At CCSD, he became director of fiscal services and has maintained oversight of its $160 million budget, payroll, financial services, labor negotiations, capital projects and custodial needs. Trustees, staff and community members have relied on him to provide quick, accurate answers to departmental scenarios during his regular budget presentations. He’s also served as a Little League and Lego Robotics coach, mentoring students on and off the field.
District spokesman Dan Davis says while folks are keen to see a new leader help revolutionize Carson City’s schools, Feuling’s skill set and recollection in recent years gives him a foresight that helps to carry the district forward. Feuling said maintaining relationships would be key to having success from the start.

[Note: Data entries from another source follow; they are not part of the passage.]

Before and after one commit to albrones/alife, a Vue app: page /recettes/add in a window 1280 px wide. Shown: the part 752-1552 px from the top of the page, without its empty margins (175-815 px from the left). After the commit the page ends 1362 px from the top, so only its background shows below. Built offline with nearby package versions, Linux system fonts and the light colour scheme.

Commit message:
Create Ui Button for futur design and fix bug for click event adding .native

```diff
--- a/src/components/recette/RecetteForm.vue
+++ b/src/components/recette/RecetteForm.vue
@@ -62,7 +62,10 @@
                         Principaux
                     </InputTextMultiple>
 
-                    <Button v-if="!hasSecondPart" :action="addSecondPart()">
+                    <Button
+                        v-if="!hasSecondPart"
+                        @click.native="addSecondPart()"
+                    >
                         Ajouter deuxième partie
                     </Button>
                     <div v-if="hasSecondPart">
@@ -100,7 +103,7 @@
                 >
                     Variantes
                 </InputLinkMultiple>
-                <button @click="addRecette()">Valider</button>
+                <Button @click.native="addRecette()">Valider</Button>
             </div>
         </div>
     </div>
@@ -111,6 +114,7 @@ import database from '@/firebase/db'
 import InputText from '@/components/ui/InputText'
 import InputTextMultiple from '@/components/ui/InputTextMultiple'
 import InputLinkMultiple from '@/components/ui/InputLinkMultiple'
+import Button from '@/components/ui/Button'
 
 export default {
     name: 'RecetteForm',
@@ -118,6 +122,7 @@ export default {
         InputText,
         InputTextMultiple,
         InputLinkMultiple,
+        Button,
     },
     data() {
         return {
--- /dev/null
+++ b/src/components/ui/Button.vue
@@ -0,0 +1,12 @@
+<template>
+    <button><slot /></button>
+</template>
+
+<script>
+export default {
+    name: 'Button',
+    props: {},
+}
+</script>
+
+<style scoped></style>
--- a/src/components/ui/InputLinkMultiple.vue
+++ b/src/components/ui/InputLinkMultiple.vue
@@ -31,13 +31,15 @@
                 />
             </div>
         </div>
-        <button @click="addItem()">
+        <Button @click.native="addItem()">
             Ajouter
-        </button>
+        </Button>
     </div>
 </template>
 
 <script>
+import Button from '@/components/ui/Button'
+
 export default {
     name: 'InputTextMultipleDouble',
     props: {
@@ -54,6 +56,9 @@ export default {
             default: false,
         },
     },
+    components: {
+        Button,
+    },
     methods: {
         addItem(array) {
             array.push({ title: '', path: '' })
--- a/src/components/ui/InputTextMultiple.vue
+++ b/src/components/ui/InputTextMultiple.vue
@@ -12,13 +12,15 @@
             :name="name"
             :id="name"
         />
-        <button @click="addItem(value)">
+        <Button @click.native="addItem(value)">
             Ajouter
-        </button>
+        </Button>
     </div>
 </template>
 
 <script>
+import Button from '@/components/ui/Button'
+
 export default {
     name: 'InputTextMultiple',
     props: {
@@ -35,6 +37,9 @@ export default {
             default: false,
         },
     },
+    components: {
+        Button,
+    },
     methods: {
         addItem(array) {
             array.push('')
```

“If you’re looking to create change that is going to be supported and put into place, if you don’t have those relationships before you go, it’s going to be rough,” he said.
He also hopes to direct that relationship building into essential drivers for the district, such as refreshing the strategic plan and continuing the public Professional Learning Community meetings to receive input on goals and benchmarks.
“We have to establish some of those pieces – what are the plans and how are we going to achieve them, what resources do we have available and clearly monetary resources and staffing resources are important, but we have to be really thoughtful with how are we using those resources and providing them to our kiddos,” he said.
He also has served on various teaching or state committees or panels such as the Sustainable Building Coalition Conference. As CFO, Feuling has provided frequent updates to CCSD’s board on continuing work with the Nevada Commission for School Funding and Pupil Centered Funding Plan. He is also a proud father, stating he has been very satisfied with the education his three children have received at each level in Carson City in the past eight years.
During the school board’s superintendent search, Feuling was selected as one of two finalists for the position in February. His contract with the board was approved during the April 8 meeting in a 7-0 vote. The interview process itself was an opportunity to establish his legislative, business and community reputation in Carson City.
While he is thankful he has developed many positive relationships locally, he hopes he’ll be able to gain the support of Carson’s businesses and organizations for Carson’s educators and students as one of the district’s most visible advocates.
“I have been so impressed over the years over and over again with the level of support within the business community, and the level of support from parents and community members volunteering and working part-time as crossing guards,” Feuling said. “Mr. Stokes has done such an amazing job working to build those kinds of relationships, and I need to establish myself as that new representative of the school district with all of those groups, with our staff, with our community, with our parents and offer that sense of stability.”
But he’s also prepared to navigate the demands Nevada’s job market offers on the instructional side or for operational needs from site to site. The Silver State is limited in producing viable, licensed teachers in the post-COVID era. In 2021, the Nevada System of Higher Education and the Nevada Department of Education partnered to create a task force to fill teacher vacancies occurring due to retirement or other reasons, and Feuling said more workers are needed now to keep districts adequately staffed.
“The state of Nevada, in the entire state last year, had 900 students graduate to become teachers with teaching credentials,” Feuling said. “Clark County by itself needs 2,800. That’s not considering Washoe County. Clearly, the teachers, while critically important, they’re only a part of what we need to operate a school district. That’s a hard place to be when you’re thinking about the long run.”
But Feuling said he feels fortunate to be in Carson and thanks the “stalwarts” of community support, established and newer, who have been or continue to find opportunities to support the district in creative ways.
“People are so involved in the community and wanting to do good things for kids and it’s such a draw to me,” he said. “I’m sure other communities have their people. I’ve gotten to know all of them. It’s really exciting. They all have kids in the schools. I don’t take that lightly at all.”